[Task input Boundary: Start]
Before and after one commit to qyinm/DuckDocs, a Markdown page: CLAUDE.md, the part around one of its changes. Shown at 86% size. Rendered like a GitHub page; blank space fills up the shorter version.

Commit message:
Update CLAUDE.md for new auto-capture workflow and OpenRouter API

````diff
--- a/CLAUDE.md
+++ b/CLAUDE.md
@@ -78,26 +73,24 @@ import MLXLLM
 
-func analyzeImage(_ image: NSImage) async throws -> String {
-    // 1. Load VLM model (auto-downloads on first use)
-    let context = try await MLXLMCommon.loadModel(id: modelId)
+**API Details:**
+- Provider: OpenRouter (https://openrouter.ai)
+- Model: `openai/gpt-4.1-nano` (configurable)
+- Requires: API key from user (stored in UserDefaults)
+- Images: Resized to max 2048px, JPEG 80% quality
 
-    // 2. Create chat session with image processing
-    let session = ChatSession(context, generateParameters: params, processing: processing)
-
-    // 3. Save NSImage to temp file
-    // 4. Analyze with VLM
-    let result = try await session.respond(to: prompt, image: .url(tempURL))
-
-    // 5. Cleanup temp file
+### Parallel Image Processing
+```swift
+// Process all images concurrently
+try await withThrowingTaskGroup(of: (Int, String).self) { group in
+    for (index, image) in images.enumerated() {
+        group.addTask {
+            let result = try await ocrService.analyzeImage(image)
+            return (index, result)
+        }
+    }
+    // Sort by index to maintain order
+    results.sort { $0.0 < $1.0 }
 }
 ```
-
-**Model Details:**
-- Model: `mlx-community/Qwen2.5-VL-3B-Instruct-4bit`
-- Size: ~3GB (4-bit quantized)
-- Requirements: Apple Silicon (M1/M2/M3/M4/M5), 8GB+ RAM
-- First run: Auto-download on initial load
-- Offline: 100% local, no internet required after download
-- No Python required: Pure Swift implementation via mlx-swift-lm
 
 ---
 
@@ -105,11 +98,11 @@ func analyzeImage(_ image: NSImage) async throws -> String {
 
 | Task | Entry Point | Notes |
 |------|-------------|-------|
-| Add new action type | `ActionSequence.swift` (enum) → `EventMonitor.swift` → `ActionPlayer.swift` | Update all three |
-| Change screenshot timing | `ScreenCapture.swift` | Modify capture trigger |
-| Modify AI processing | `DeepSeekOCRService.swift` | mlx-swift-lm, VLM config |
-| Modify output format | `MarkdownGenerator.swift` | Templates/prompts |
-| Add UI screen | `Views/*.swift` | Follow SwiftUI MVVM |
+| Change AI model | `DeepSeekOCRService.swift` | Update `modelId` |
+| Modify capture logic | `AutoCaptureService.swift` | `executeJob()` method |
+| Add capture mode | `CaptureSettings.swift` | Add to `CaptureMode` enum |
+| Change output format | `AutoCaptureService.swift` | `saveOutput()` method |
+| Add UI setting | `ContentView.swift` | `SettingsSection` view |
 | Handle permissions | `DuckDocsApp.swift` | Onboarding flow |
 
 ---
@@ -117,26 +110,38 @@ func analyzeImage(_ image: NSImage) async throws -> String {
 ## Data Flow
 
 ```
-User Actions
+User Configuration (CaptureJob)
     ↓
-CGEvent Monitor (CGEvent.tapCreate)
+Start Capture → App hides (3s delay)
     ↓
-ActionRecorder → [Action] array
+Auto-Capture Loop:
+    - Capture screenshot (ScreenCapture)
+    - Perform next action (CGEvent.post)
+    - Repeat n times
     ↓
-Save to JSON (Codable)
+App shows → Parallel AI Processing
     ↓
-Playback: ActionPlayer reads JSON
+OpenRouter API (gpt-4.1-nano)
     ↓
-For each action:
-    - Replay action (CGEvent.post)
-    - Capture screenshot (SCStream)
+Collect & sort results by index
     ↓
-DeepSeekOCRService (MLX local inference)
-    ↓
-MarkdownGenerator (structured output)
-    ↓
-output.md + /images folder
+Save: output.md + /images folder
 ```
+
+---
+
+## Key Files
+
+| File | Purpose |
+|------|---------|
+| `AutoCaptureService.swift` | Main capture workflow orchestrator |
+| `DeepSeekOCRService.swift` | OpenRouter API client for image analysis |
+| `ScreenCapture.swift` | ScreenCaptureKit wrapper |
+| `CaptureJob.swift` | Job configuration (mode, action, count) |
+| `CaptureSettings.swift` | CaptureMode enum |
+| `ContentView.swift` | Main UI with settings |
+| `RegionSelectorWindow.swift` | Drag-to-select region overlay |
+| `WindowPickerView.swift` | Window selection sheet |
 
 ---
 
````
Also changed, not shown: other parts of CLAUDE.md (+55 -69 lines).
[Task input Boundary: End]
## The problem:
The records above are to be given again in full, exactly as written.

## Response for this exercise:
Before and after one commit to qyinm/DuckDocs, a Markdown page: CLAUDE.md, the part around one of its changes. Shown at 86% size. Rendered like a GitHub page; blank space fills up the shorter version.

Commit message:
Update CLAUDE.md for new auto-capture workflow and OpenRouter API

````diff
--- a/CLAUDE.md
+++ b/CLAUDE.md
@@ -78,26 +73,24 @@ import MLXLLM
 
-func analyzeImage(_ image: NSImage) async throws -> String {
-    // 1. Load VLM model (auto-downloads on first use)
-    let context = try await MLXLMCommon.loadModel(id: modelId)
+**API Details:**
+- Provider: OpenRouter (https://openrouter.ai)
+- Model: `openai/gpt-4.1-nano` (configurable)
+- Requires: API key from user (stored in UserDefaults)
+- Images: Resized to max 2048px, JPEG 80% quality
 
-    // 2. Create chat session with image processing
-    let session = ChatSession(context, generateParameters: params, processing: processing)
-
-    // 3. Save NSImage to temp file
-    // 4. Analyze with VLM
-    let result = try await session.respond(to: prompt, image: .url(tempURL))
-
-    // 5. Cleanup temp file
+### Parallel Image Processing
+```swift
+// Process all images concurrently
+try await withThrowingTaskGroup(of: (Int, String).self) { group in
+    for (index, image) in images.enumerated() {
+        group.addTask {
+            let result = try await ocrService.analyzeImage(image)
+            return (index, result)
+        }
+    }
+    // Sort by index to maintain order
+    results.sort { $0.0 < $1.0 }
 }
 ```
-
-**Model Details:**
-- Model: `mlx-community/Qwen2.5-VL-3B-Instruct-4bit`
-- Size: ~3GB (4-bit quantized)
-- Requirements: Apple Silicon (M1/M2/M3/M4/M5), 8GB+ RAM
-- First run: Auto-download on initial load
-- Offline: 100% local, no internet required after download
-- No Python required: Pure Swift implementation via mlx-swift-lm
 
 ---
 
@@ -105,11 +98,11 @@ func analyzeImage(_ image: NSImage) async throws -> String {
 
 | Task | Entry Point | Notes |
 |------|-------------|-------|
-| Add new action type | `ActionSequence.swift` (enum) → `EventMonitor.swift` → `ActionPlayer.swift` | Update all three |
-| Change screenshot timing | `ScreenCapture.swift` | Modify capture trigger |
-| Modify AI processing | `DeepSeekOCRService.swift` | mlx-swift-lm, VLM config |
-| Modify output format | `MarkdownGenerator.swift` | Templates/prompts |
-| Add UI screen | `Views/*.swift` | Follow SwiftUI MVVM |
+| Change AI model | `DeepSeekOCRService.swift` | Update `modelId` |
+| Modify capture logic | `AutoCaptureService.swift` | `executeJob()` method |
+| Add capture mode | `CaptureSettings.swift` | Add to `CaptureMode` enum |
+| Change output format | `AutoCaptureService.swift` | `saveOutput()` method |
+| Add UI setting | `ContentView.swift` | `SettingsSection` view |
 | Handle permissions | `DuckDocsApp.swift` | Onboarding flow |
 
 ---
@@ -117,26 +110,38 @@ func analyzeImage(_ image: NSImage) async throws -> String {
 ## Data Flow
 
 ```
-User Actions
+User Configuration (CaptureJob)
     ↓
-CGEvent Monitor (CGEvent.tapCreate)
+Start Capture → App hides (3s delay)
     ↓
-ActionRecorder → [Action] array
+Auto-Capture Loop:
+    - Capture screenshot (ScreenCapture)
+    - Perform next action (CGEvent.post)
+    - Repeat n times
     ↓
-Save to JSON (Codable)
+App shows → Parallel AI Processing
     ↓
-Playback: ActionPlayer reads JSON
+OpenRouter API (gpt-4.1-nano)
     ↓
-For each action:
-    - Replay action (CGEvent.post)
-    - Capture screenshot (SCStream)
+Collect & sort results by index
     ↓
-DeepSeekOCRService (MLX local inference)
-    ↓
-MarkdownGenerator (structured output)
-    ↓
-output.md + /images folder
+Save: output.md + /images folder
 ```
+
+---
+
+## Key Files
+
+| File | Purpose |
+|------|---------|
+| `AutoCaptureService.swift` | Main capture workflow orchestrator |
+| `DeepSeekOCRService.swift` | OpenRouter API client for image analysis |
+| `ScreenCapture.swift` | ScreenCaptureKit wrapper |
+| `CaptureJob.swift` | Job configuration (mode, action, count) |
+| `CaptureSettings.swift` | CaptureMode enum |
+| `ContentView.swift` | Main UI with settings |
+| `RegionSelectorWindow.swift` | Drag-to-select region overlay |
+| `WindowPickerView.swift` | Window selection sheet |
 
 ---
 
````
Also changed, not shown: other parts of CLAUDE.md (+55 -69 lines).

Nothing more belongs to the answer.